University of Wisconsin–Madison



#1 Tracking change over timedue September 13: [Use the “Minor Assignment #1 Materials” on the class website.] Compare the plat map (1834) of the township around “Fourth Lake” with an economic inventory map of the same area drafted a century later (1939), and, in one sentence NOT EXCEEDING 50 words (the 51st word and its successors face a terrible fate), explain to what extent (if any) the land use mapped in 1939 reflects the pattern of parcels laid out in 1834.

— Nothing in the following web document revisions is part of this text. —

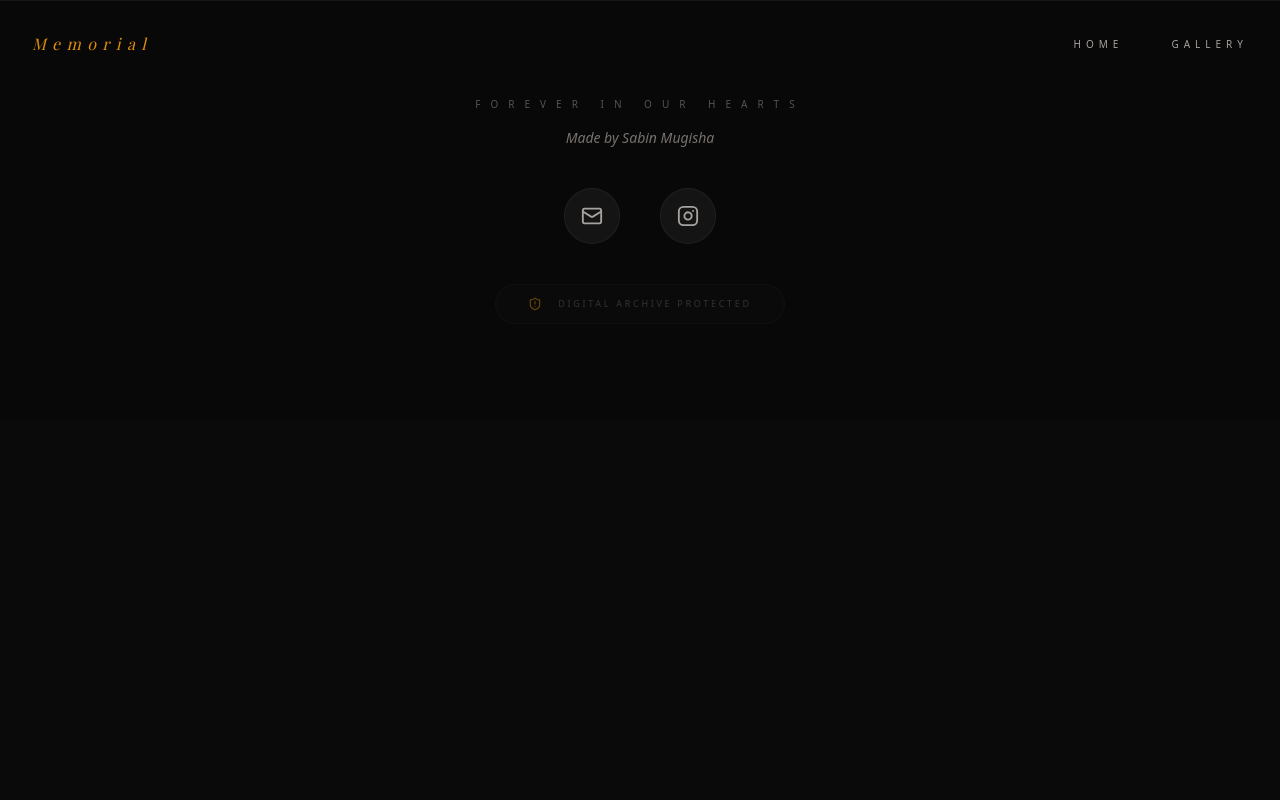
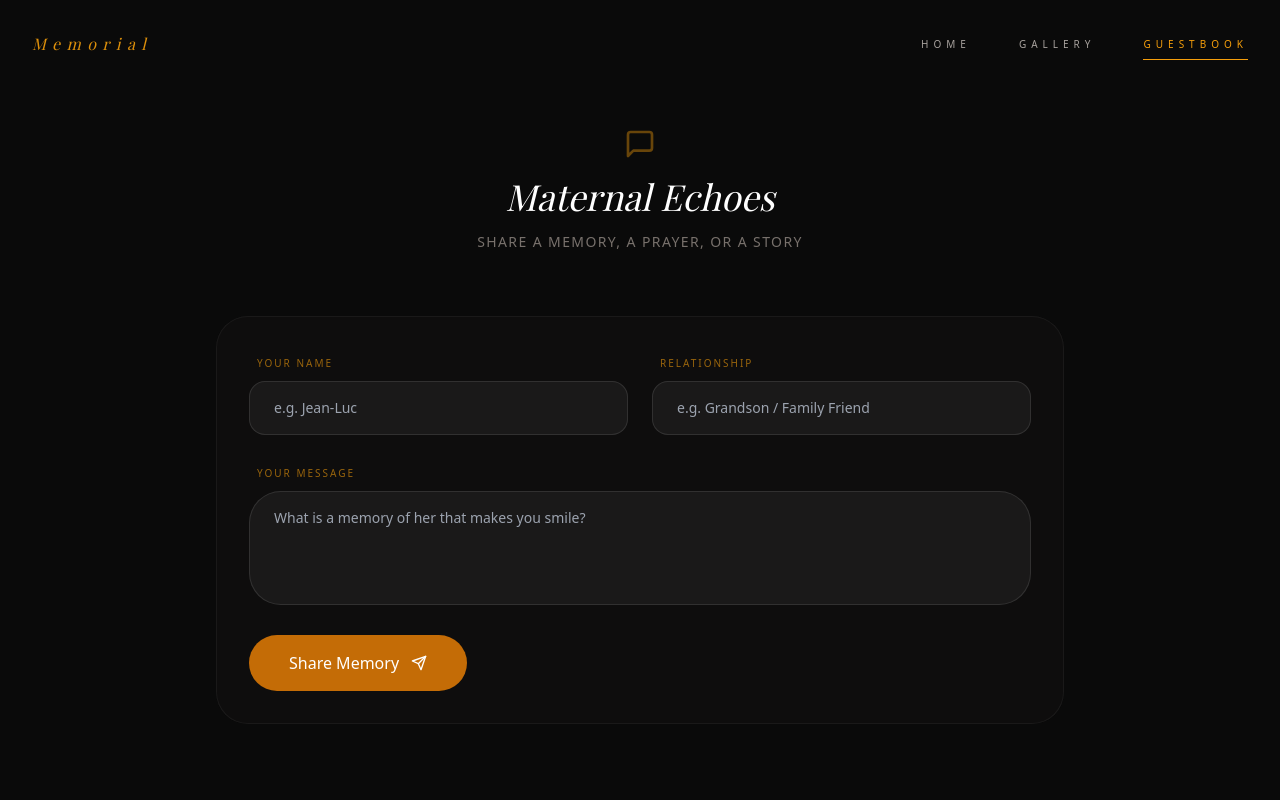
Before and after one commit to sabinmugisha/tribute-stable, a React (Vite) app: page /guestbook in a window 1280 px wide. Shown: the top 800 px of the page. Built offline with nearby package versions, Linux system fonts and the light colour scheme; a web font is replaced by a local one.

Commit message:
Update project

```diff
--- a/src/App.jsx
+++ b/src/App.jsx
@@ -4,6 +4,7 @@ import Navbar from './components/navbar';
 import Footer from './components/footer';
 import Home from './pages/home';
 import Gallery from './pages/gallery';
+import Guestbook from './pages/Guestbook';
 
 
 export default function App() {
@@ -14,6 +15,7 @@ export default function App() {
         <Routes>
           <Route path="/" element={<Home />} />
           <Route path="/gallery" element={<Gallery />} />
+          <Route path="/guestbook" element={<Guestbook />} />
         </Routes>
         <Footer />
       </div>
--- a/src/components/navbar.jsx
+++ b/src/components/navbar.jsx
@@ -24,6 +24,7 @@ export default function Navbar() {
   const navLinks = [
     { name: 'Home', path: '/' },
     { name: 'Gallery', path: '/gallery' },
+    { name: 'Guestbook', path: '/guestbook' },
 
   ];
 
--- /dev/null
+++ b/src/pages/guestbook.jsx
@@ -0,0 +1,146 @@
+import React, { useState, useEffect } from 'react';
+import { motion, AnimatePresence } from 'framer-motion';
+import { MessageSquare, Send, User, Clock, Heart } from 'lucide-react';
+
+export default function Guestbook() {
+  const [messages, setMessages] = useState([]);
+  const [formData, setFormData] = useState({ name: '', relation: '', message: '' });
+  const [isSubmitting, setIsSubmitting] = useState(false);
+
+  // Load messages from local storage on start
+  useEffect(() => {
+    const saved = localStorage.getItem('tribute_messages');
+    if (saved) setMessages(JSON.parse(saved));
+  }, []);
+
+  const handleSubmit = (e) => {
+    e.preventDefault();
+    if (!formData.message.trim()) return;
+
+    setIsSubmitting(true);
+
+    const newMessage = {
+      id: Date.now(),
+      ...formData,
+      date: new Date().toLocaleDateString('en-US', { month: 'short', day: 'numeric', year: 'numeric' }),
+      likes: 0
+    };
+
+    // Simulate a small delay for a "pro" feel
+    setTimeout(() => {
+      const updatedMessages = [newMessage, ...messages];
+      setMessages(updatedMessages);
+      localStorage.setItem('tribute_messages', JSON.stringify(updatedMessages));
+      setFormData({ name: '', relation: '', message: '' });
+      setIsSubmitting(false);
+    }, 800);
+  };
+
+  return (
+    <div className="pt-32 pb-24 min-h-screen bg-[#0a0a0a] text-stone-200">
+      <div className="max-w-4xl mx-auto px-6">
+
+        {/* HEADER */}
+        <div className="text-center mb-16">
+          <MessageSquare className="text-amber-500/40 mx-auto mb-4" size={32} />
+          <h1 className="text-4xl font-serif italic text-white mb-4">Maternal Echoes</h1>
+          <p className="text-stone-500 text-sm tracking-widest uppercase">Share a memory, a prayer, or a story</p>
+        </div>
+
+        {/* FORM */}
+        <motion.div
+          initial={{ opacity: 0, y: 20 }}
+          animate={{ opacity: 1, y: 0 }}
+          className="bg-stone-900/30 border border-white/5 p-8 rounded-[2rem] mb-20 backdrop-blur-sm"
+        >
+          <form onSubmit={handleSubmit} className="space-y-6">
+            <div className="grid grid-cols-1 md:grid-cols-2 gap-6">
+              <div className="space-y-2">
+                <label className="text-[10px] uppercase tracking-[0.2em] text-amber-500/60 ml-2">Your Name</label>
+                <input
+                  type="text"
+                  placeholder="e.g. Jean-Luc"
+                  value={formData.name}
+                  onChange={(e) => setFormData({...formData, name: e.target.value})}
+                  className="w-full bg-white/5 border border-white/10 rounded-2xl px-6 py-4 outline-none focus:border-amber-500/50 transition-colors text-sm"
+                  required
+                />
+              </div>
+              <div className="space-y-2">
+                <label className="text-[10px] uppercase tracking-[0.2em] text-amber-500/60 ml-2">Relationship</label>
+                <input
+                  type="text"
+                  placeholder="e.g. Grandson / Family Friend"
+                  value={formData.relation}
+                  onChange={(e) => setFormData({...formData, relation: e.target.value})}
+                  className="w-full bg-white/5 border border-white/10 rounded-2xl px-6 py-4 outline-none focus:border-amber-500/50 transition-colors text-sm"
+                />
+              </div>
+            </div>
+            <div className="space-y-2">
+              <label className="text-[10px] uppercase tracking-[0.2em] text-amber-500/60 ml-2">Your Message</label>
+              <textarea
+                rows="4"
+                placeholder="What is a memory of her that makes you smile?"
+                value={formData.message}
+                onChange={(e) => setFormData({...formData, message: e.target.value})}
+                className="w-full bg-white/5 border border-white/10 rounded-[2rem] px-6 py-4 outline-none focus:border-amber-500/50 transition-colors text-sm resize-none"
+                required
+              />
+            </div>
+            <button
+              type="submit"
+              disabled={isSubmitting}
+              className="group flex items-center justify-center gap-3 w-full md:w-auto px-10 py-4 bg-amber-600/90 hover:bg-amber-500 text-white rounded-full transition-all duration-500 disabled:opacity-50"
+            >
+              {isSubmitting ? 'Sharing...' : 'Share Memory'}
+              <Send size={16} className="group-hover:translate-x-1 group-hover:-translate-y-1 transition-transform" />
+            </button>
+          </form>
+        </motion.div>
+
+        {/* MESSAGES LIST */}
+        <div className="space-y-8">
+          <h2 className="text-xl font-serif italic text-stone-400 mb-8 border-l-2 border-amber-500/30 pl-4">Voices of the Family</h2>
+          <AnimatePresence mode='popLayout'>
+            {messages.length === 0 ? (
+              <p className="text-stone-600 italic text-center py-10">No messages yet. Be the first to share.</p>
+            ) : (
+              messages.map((msg) => (
+                <motion.div
+                  key={msg.id}
+                  layout
+                  initial={{ opacity: 0, scale: 0.9 }}
+                  animate={{ opacity: 1, scale: 1 }}
+                  className="bg-white/[0.02] border border-white/5 p-8 rounded-[2.5rem] relative group"
+                >
+                  <div className="flex justify-between items-start mb-6">
+                    <div className="flex items-center gap-4">
+                      <div className="w-12 h-12 rounded-full bg-amber-500/10 flex items-center justify-center border border-amber-500/20">
+                        <User size={20} className="text-amber-500/50" />
+                      </div>
+                      <div>
+                        <h4 className="text-white font-medium text-sm">{msg.name || 'Anonymous'}</h4>
+                        <span className="text-[10px] uppercase tracking-widest text-stone-500">{msg.relation || 'Tribute'}</span>
+                      </div>
+                    </div>
+                    <div className="flex items-center gap-2 text-stone-600 text-[10px]">
+                      <Clock size={12} /> {msg.date}
+                    </div>
+                  </div>
+                  <p className="text-stone-400 font-light leading-relaxed italic text-base">"{msg.message}"</p>
+
+                  <div className="mt-6 pt-6 border-t border-white/5 flex justify-end">
+                    <button className="flex items-center gap-2 text-[10px] text-stone-600 hover:text-amber-500 transition-colors">
+                      <Heart size={14} /> Memorial Love
+                    </button>
+                  </div>
+                </motion.div>
+              ))
+            )}
+          </AnimatePresence>
+        </div>
+      </div>
+    </div>
+  );
+}
```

#2 Comparing Different Sourcesdue September 20: Compare Theodore De Bry’s plate XVIII (“Their danses which they use …”) with John White’s painting of the same scene (“Indians Dancing,” Lecture 5, slide 4, course website) and, in one sentence NOT EXCEEDING 50 words (or else…), both point out at least one significant way in which De Bry’s rendering changes White’s original and suggest a possible reason for the difference.

#3 Constructing a Literary Analysisdue September 27: In one sentence NOT EXCEEDING 50 words (see above for implied but real threat), determine whether Mary Rowlandson referred to the Old or New Testament more frequently and suggest the possible significance of this pattern.

#4 Synthesizing sourcesdue October 18: Evaluating the evidence presented particularly by the primary sources, explain in one sentence NOT EXCEEDING 50 words (surely you understand the drill by now) to what extent (if any) the War for American Independence was also a civil war among Americans.

#5 Summarizing and critiquing an argumentdue October 25: In two sentences NOT EXCEEDING 75 words (but do not let the liberalized word and sentence limits lure you into verbosity), summarize Lepore’s argument about the Constitution and then critique it.

#6 Analyzing rhetoricdue November 22: Probe Philip Hone’s attitude towards Andrew Jackson and, in one sentence NOT EXCEEDING 50 words (yadda, yadda, yadda), determine the reason(s) for it.